Version difference data:

* * *

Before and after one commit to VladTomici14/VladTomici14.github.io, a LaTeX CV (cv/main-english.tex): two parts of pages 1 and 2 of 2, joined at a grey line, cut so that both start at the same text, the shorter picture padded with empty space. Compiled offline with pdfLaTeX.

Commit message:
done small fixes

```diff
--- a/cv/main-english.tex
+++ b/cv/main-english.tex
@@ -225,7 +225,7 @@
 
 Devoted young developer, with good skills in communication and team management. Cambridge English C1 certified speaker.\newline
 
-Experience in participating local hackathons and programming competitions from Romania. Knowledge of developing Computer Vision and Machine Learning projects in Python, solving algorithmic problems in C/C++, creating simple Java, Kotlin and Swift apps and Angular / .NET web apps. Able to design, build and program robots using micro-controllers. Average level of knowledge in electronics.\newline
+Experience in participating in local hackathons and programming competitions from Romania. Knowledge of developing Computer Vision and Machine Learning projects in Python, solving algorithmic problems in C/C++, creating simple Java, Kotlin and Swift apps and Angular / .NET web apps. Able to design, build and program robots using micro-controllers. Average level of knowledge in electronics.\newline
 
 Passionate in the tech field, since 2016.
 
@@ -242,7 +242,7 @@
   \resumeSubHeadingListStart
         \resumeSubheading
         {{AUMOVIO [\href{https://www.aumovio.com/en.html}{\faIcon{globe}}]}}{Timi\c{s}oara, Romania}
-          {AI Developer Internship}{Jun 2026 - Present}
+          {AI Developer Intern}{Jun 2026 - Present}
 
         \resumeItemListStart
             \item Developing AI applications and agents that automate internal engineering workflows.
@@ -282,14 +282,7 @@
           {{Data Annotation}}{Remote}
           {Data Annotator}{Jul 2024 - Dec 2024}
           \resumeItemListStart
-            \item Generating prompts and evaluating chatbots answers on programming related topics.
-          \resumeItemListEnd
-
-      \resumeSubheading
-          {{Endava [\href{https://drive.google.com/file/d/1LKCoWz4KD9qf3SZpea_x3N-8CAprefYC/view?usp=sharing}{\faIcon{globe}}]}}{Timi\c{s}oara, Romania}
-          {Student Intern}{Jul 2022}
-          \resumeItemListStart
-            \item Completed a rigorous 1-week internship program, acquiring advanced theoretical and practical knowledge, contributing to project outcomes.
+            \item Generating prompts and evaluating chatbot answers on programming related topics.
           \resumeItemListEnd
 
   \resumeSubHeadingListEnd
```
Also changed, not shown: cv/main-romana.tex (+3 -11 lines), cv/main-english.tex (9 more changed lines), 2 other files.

* * *

Requirement: The records above are to be written out again word for word.

Result of the task:
Before and after one commit to VladTomici14/VladTomici14.github.io, a LaTeX CV (cv/main-english.tex): two parts of pages 1 and 2 of 2, joined at a grey line, cut so that both start at the same text, the shorter picture padded with empty space. Compiled offline with pdfLaTeX.

Commit message:
done small fixes

```diff
--- a/cv/main-english.tex
+++ b/cv/main-english.tex
@@ -225,7 +225,7 @@
 
 Devoted young developer, with good skills in communication and team management. Cambridge English C1 certified speaker.\newline
 
-Experience in participating local hackathons and programming competitions from Romania. Knowledge of developing Computer Vision and Machine Learning projects in Python, solving algorithmic problems in C/C++, creating simple Java, Kotlin and Swift apps and Angular / .NET web apps. Able to design, build and program robots using micro-controllers. Average level of knowledge in electronics.\newline
+Experience in participating in local hackathons and programming competitions from Romania. Knowledge of developing Computer Vision and Machine Learning projects in Python, solving algorithmic problems in C/C++, creating simple Java, Kotlin and Swift apps and Angular / .NET web apps. Able to design, build and program robots using micro-controllers. Average level of knowledge in electronics.\newline
 
 Passionate in the tech field, since 2016.
 
@@ -242,7 +242,7 @@
   \resumeSubHeadingListStart
         \resumeSubheading
         {{AUMOVIO [\href{https://www.aumovio.com/en.html}{\faIcon{globe}}]}}{Timi\c{s}oara, Romania}
-          {AI Developer Internship}{Jun 2026 - Present}
+          {AI Developer Intern}{Jun 2026 - Present}
 
         \resumeItemListStart
             \item Developing AI applications and agents that automate internal engineering workflows.
@@ -282,14 +282,7 @@
           {{Data Annotation}}{Remote}
           {Data Annotator}{Jul 2024 - Dec 2024}
           \resumeItemListStart
-            \item Generating prompts and evaluating chatbots answers on programming related topics.
-          \resumeItemListEnd
-
-      \resumeSubheading
-          {{Endava [\href{https://drive.google.com/file/d/1LKCoWz4KD9qf3SZpea_x3N-8CAprefYC/view?usp=sharing}{\faIcon{globe}}]}}{Timi\c{s}oara, Romania}
-          {Student Intern}{Jul 2022}
-          \resumeItemListStart
-            \item Completed a rigorous 1-week internship program, acquiring advanced theoretical and practical knowledge, contributing to project outcomes.
+            \item Generating prompts and evaluating chatbot answers on programming related topics.
           \resumeItemListEnd
 
   \resumeSubHeadingListEnd
```
Also changed, not shown: cv/main-romana.tex (+3 -11 lines), cv/main-english.tex (9 more changed lines), 2 other files.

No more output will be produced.